- [WHAT YOU WILL DO]:
Which lines in the data contain the word "background"? Please copy each of them.

- [SOURCE RECORDS]:
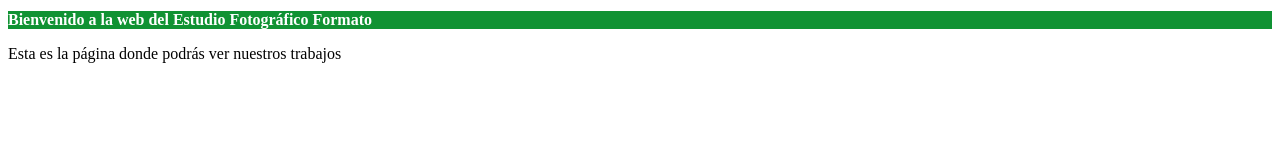
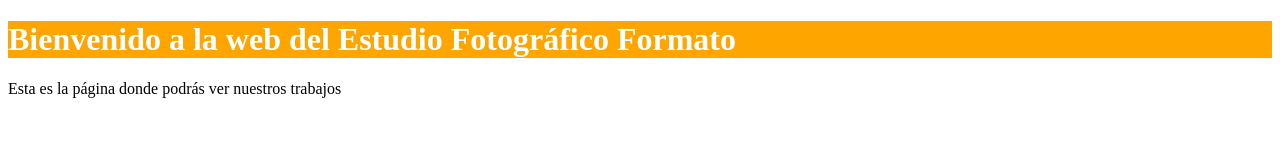
Before and after one commit to srojas24/pagina-web, a plain HTML site: page index.html in a window 1280 px wide. Drawn offline with Linux system fonts and the light colour scheme.

Commit message:
Arregla el diseño de la página web

```diff
--- a/estilo.css
+++ b/estilo.css
@@ -1,5 +1,4 @@
 h1{
-    background-color: #109233;
+    background-color: orange;
     color: white;
-    font-size: 16px;
 }
```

- [EXERCISE ANSWER]:
-    background-color: #109233;
+    background-color: orange;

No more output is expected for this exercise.